For the rest of the decade, the company grew rapidly, until three major changes were made starting in 1958—Thompson took advantage of an opportunity to merge with the new company, which became TRW; Wooldridge became president of TRW; and the company spun off the resources doing advanced planning for the Air Force into a new company, Aerospace Corporation. This change allowed TRW to compete for programs to develop and build satellites for the Air Force without a conflict of interest. In fact, in 1958 TRW became the first corporation to build and launch a spacecraft, Pioneer 1. A later spacecraft, Pioneer 10, which was the first to leave the solar system, transmitted data back to Earth for more than 30 years.

Wooldridge continued as top executive of TRW for about three years, but in 1962 he retired and moved to Santa Barbara. He continued a relationship with Caltech, including engaging in research on brain function and neurology. He wrote two books on those subjects that are widely used in postgraduate courses. He and his wife also traveled extensively. In 1982, he retired from Caltech.

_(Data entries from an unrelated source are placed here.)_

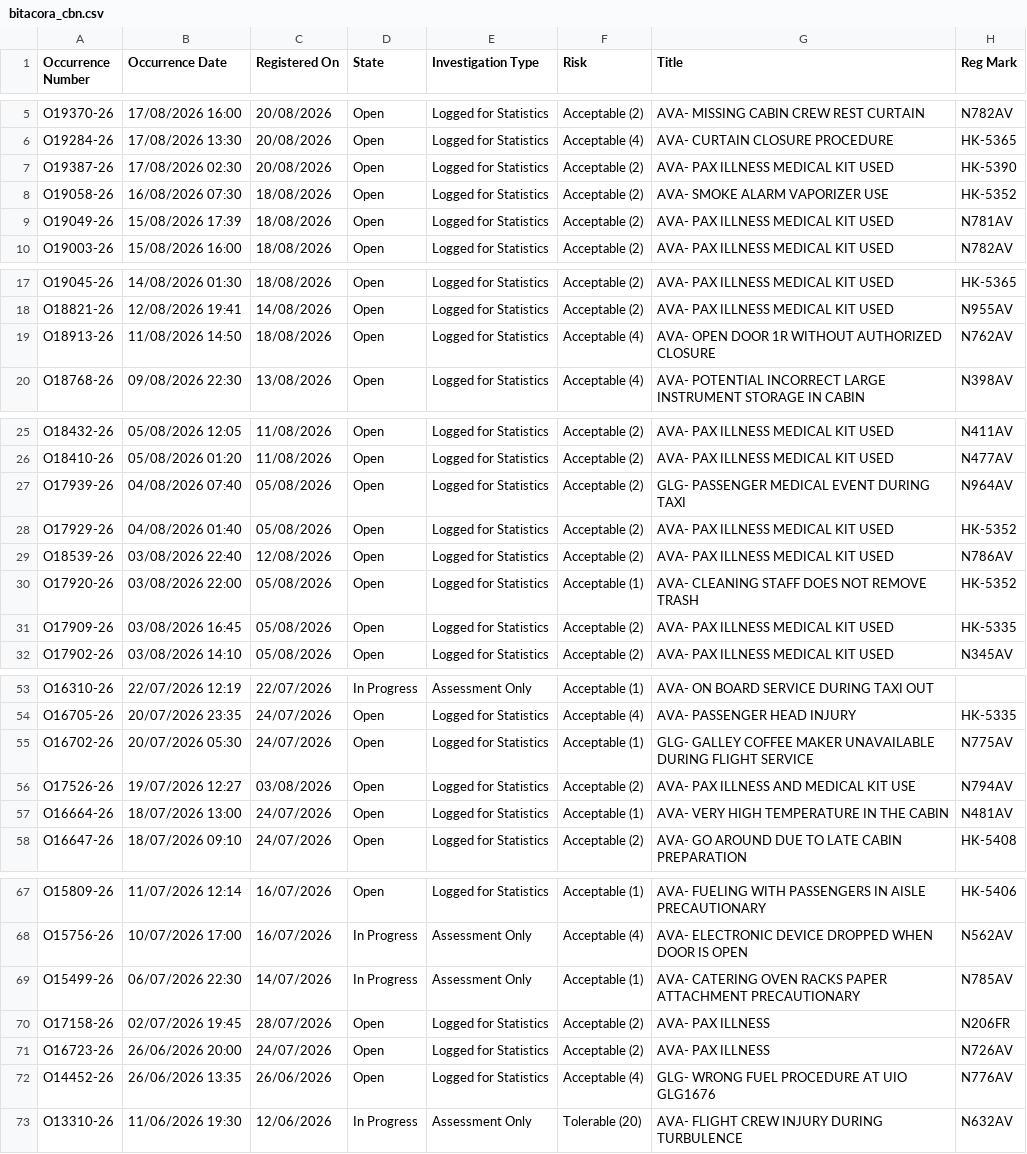
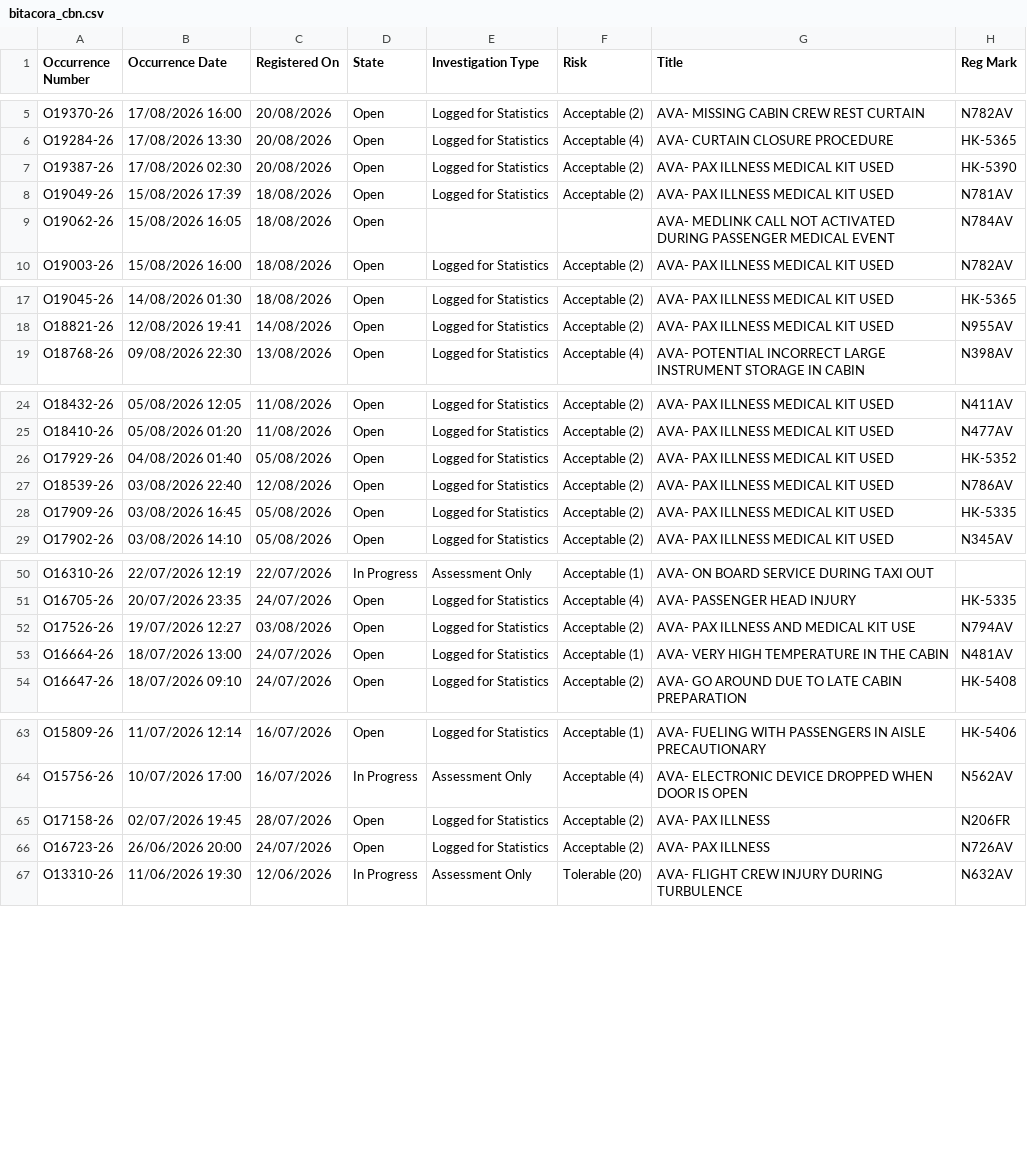
Before and after one commit to luibernip/segops, a CSV file: bitacora_cbn.csv, drawn as a sheet; only a part is shown, gaps mark what is left out; removed rows and columns are numbered as before the commit, all else as after; the diff names each change by its address in the sheet, - before the commit and + after, or states it on an @@ line.

```diff
--- a/bitacora_cbn.csv
+++ b/bitacora_cbn.csv
-row 8: O19058-26 | 16/08/2026 07:30 | 18/08/2026 | Open | Logged for Statistics | Acceptable (2) | AVA- SMOKE ALARM VAPORIZER USE | HK-5352
+row 9: O19062-26 | 15/08/2026 16:05 | 18/08/2026 | Open |  |  | AVA- MEDLINK CALL NOT ACTIVATED DURING PASSENGER MEDICAL EVENT | N784AV
-row 19: O18913-26 | 11/08/2026 14:50 | 18/08/2026 | Open | Logged for Statistics | Acceptable (4) | AVA- OPEN DOOR 1R WITHOUT AUTHORIZED CLOSURE | N762AV
-row 27: O17939-26 | 04/08/2026 07:40 | 05/08/2026 | Open | Logged for Statistics | Acceptable (2) | GLG- PASSENGER MEDICAL EVENT DURING TAXI | N964AV
-row 30: O17920-26 | 03/08/2026 22:00 | 05/08/2026 | Open | Logged for Statistics | Acceptable (1) | AVA- CLEANING STAFF DOES NOT REMOVE TRASH | HK-5352
-row 55: O16702-26 | 20/07/2026 05:30 | 24/07/2026 | Open | Logged for Statistics | Acceptable (1) | GLG- GALLEY COFFEE MAKER UNAVAILABLE DURING FLIGHT SERVICE | N775AV
-row 69: O15499-26 | 06/07/2026 22:30 | 14/07/2026 | In Progress | Assessment Only | Acceptable (1) | AVA- CATERING OVEN RACKS PAPER ATTACHMENT PRECAUTIONARY | N785AV
-row 72: O14452-26 | 26/06/2026 13:35 | 26/06/2026 | Open | Logged for Statistics | Acceptable (4) | GLG- WRONG FUEL PROCEDURE AT UIO GLG1676 | N776AV
```
Also changed, not shown: bitacora_cbn_real.csv, bitacora_frm.csv, 5 other files.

Wooldridge’s wife, Helene Detweiler Wooldridge, passed away in 2001. He is survived by three children, Dean E. Wooldridge Jr., Anna Lou Eklof, and James A Wooldridge, and three grandchildren, Michael Andrew, Jonathan David, and Lisa Michelle Wooldridge.know for sure they owned the house there in 1964.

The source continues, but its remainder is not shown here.